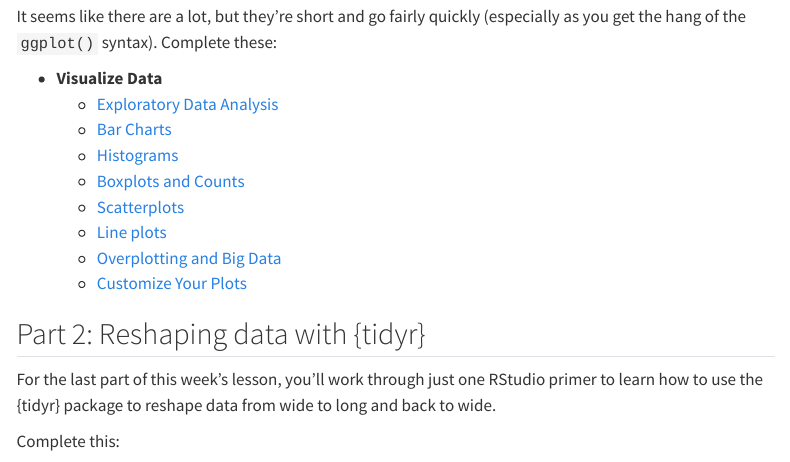
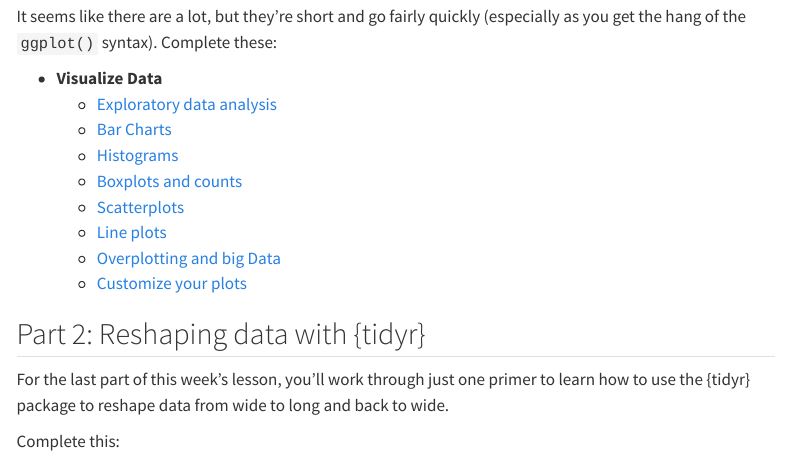
Before and after one commit to andrewheiss/datavizs24.classes.andrewheiss.com, a Quarto document (lesson/03-lesson.qmd): the page in a window 1100 px wide, from 220 px down. Rendered offline with R 4.5, knitr and Pandoc in place of Quarto, with nearby package versions; menus at the side of the page are left out.

Commit message:
Update all primer links to r-primers.andrewheiss.com

```diff
--- a/lesson/03-lesson.qmd
+++ b/lesson/03-lesson.qmd
@@ -15,19 +15,19 @@ For the first part of this week's lesson, you need to work through Posit's intro
 It seems like there are a lot, but they're short and go fairly quickly (especially as you get the hang of the `ggplot()` syntax). Complete these:
 
 - **Visualize Data**
-  - [Exploratory Data Analysis](https://andrewheiss.shinyapps.io/ath-primers-visualize-data-01-eda/)
-  - [Bar Charts](https://andrewheiss.shinyapps.io/ath-primers-visualize-data-02-bar-charts/)
-  - [Histograms](https://andrewheiss.shinyapps.io/ath-primers-visualize-data-03-histograms/)
-  - [Boxplots and Counts](https://andrewheiss.shinyapps.io/ath-primers-visualize-data-04-boxplots/)
-  - [Scatterplots](https://andrewheiss.shinyapps.io/ath-primers-visualize-data-05-scatterplots/)
-  - [Line plots](https://andrewheiss.shinyapps.io/ath-primers-visualize-data-06-line-graphs/)
-  - [Overplotting and Big Data](https://andrewheiss.shinyapps.io/ath-primers-visualize-data-07-overplotting/)
-  - [Customize Your Plots](https://andrewheiss.shinyapps.io/ath-primers-visualize-data-08-customize/)
+  - [Exploratory data analysis](https://r-primers.andrewheiss.com/visualize-data/01-eda/)
+  - [Bar Charts](https://r-primers.andrewheiss.com/visualize-data/02-bar-charts/)
+  - [Histograms](https://r-primers.andrewheiss.com/visualize-data/03-histograms/)
+  - [Boxplots and counts](https://r-primers.andrewheiss.com/visualize-data/04-boxplots/)
+  - [Scatterplots](https://r-primers.andrewheiss.com/visualize-data/05-scatterplots/)
+  - [Line plots](https://r-primers.andrewheiss.com/visualize-data/06-line-graphs/)
+  - [Overplotting and big Data](https://r-primers.andrewheiss.com/visualize-data/07-overplotting/)
+  - [Customize your plots](https://r-primers.andrewheiss.com/visualize-data/08-customize/)
 
 
 ## Part 2: Reshaping data with {tidyr}
 
-For the last part of this week's lesson, you'll work through just one RStudio primer to learn how to use the {tidyr} package to reshape data from wide to long and back to wide.
+For the last part of this week's lesson, you'll work through just one primer to learn how to use the {tidyr} package to reshape data from wide to long and back to wide.
 
 Complete this:
 
```
Also changed, not shown: lesson/01-lesson.qmd (+5 -5 lines), lesson/03-lesson.qmd (2 more changed lines), 1 other file.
********
* EXERCISE: Without the pictures, give all of the entries above again exactly.

* FINISHED EXERCISE:
Before and after one commit to andrewheiss/datavizs24.classes.andrewheiss.com, a Quarto document (lesson/03-lesson.qmd): the page in a window 1100 px wide, from 220 px down. Rendered offline with R 4.5, knitr and Pandoc in place of Quarto, with nearby package versions; menus at the side of the page are left out.

Commit message:
Update all primer links to r-primers.andrewheiss.com

```diff
--- a/lesson/03-lesson.qmd
+++ b/lesson/03-lesson.qmd
@@ -15,19 +15,19 @@ For the first part of this week's lesson, you need to work through Posit's intro
 It seems like there are a lot, but they're short and go fairly quickly (especially as you get the hang of the `ggplot()` syntax). Complete these:
 
 - **Visualize Data**
-  - [Exploratory Data Analysis](https://andrewheiss.shinyapps.io/ath-primers-visualize-data-01-eda/)
-  - [Bar Charts](https://andrewheiss.shinyapps.io/ath-primers-visualize-data-02-bar-charts/)
-  - [Histograms](https://andrewheiss.shinyapps.io/ath-primers-visualize-data-03-histograms/)
-  - [Boxplots and Counts](https://andrewheiss.shinyapps.io/ath-primers-visualize-data-04-boxplots/)
-  - [Scatterplots](https://andrewheiss.shinyapps.io/ath-primers-visualize-data-05-scatterplots/)
-  - [Line plots](https://andrewheiss.shinyapps.io/ath-primers-visualize-data-06-line-graphs/)
-  - [Overplotting and Big Data](https://andrewheiss.shinyapps.io/ath-primers-visualize-data-07-overplotting/)
-  - [Customize Your Plots](https://andrewheiss.shinyapps.io/ath-primers-visualize-data-08-customize/)
+  - [Exploratory data analysis](https://r-primers.andrewheiss.com/visualize-data/01-eda/)
+  - [Bar Charts](https://r-primers.andrewheiss.com/visualize-data/02-bar-charts/)
+  - [Histograms](https://r-primers.andrewheiss.com/visualize-data/03-histograms/)
+  - [Boxplots and counts](https://r-primers.andrewheiss.com/visualize-data/04-boxplots/)
+  - [Scatterplots](https://r-primers.andrewheiss.com/visualize-data/05-scatterplots/)
+  - [Line plots](https://r-primers.andrewheiss.com/visualize-data/06-line-graphs/)
+  - [Overplotting and big Data](https://r-primers.andrewheiss.com/visualize-data/07-overplotting/)
+  - [Customize your plots](https://r-primers.andrewheiss.com/visualize-data/08-customize/)
 
 
 ## Part 2: Reshaping data with {tidyr}
 
-For the last part of this week's lesson, you'll work through just one RStudio primer to learn how to use the {tidyr} package to reshape data from wide to long and back to wide.
+For the last part of this week's lesson, you'll work through just one primer to learn how to use the {tidyr} package to reshape data from wide to long and back to wide.
 
 Complete this:
 
```
Also changed, not shown: lesson/01-lesson.qmd (+5 -5 lines), lesson/03-lesson.qmd (2 more changed lines), 1 other file.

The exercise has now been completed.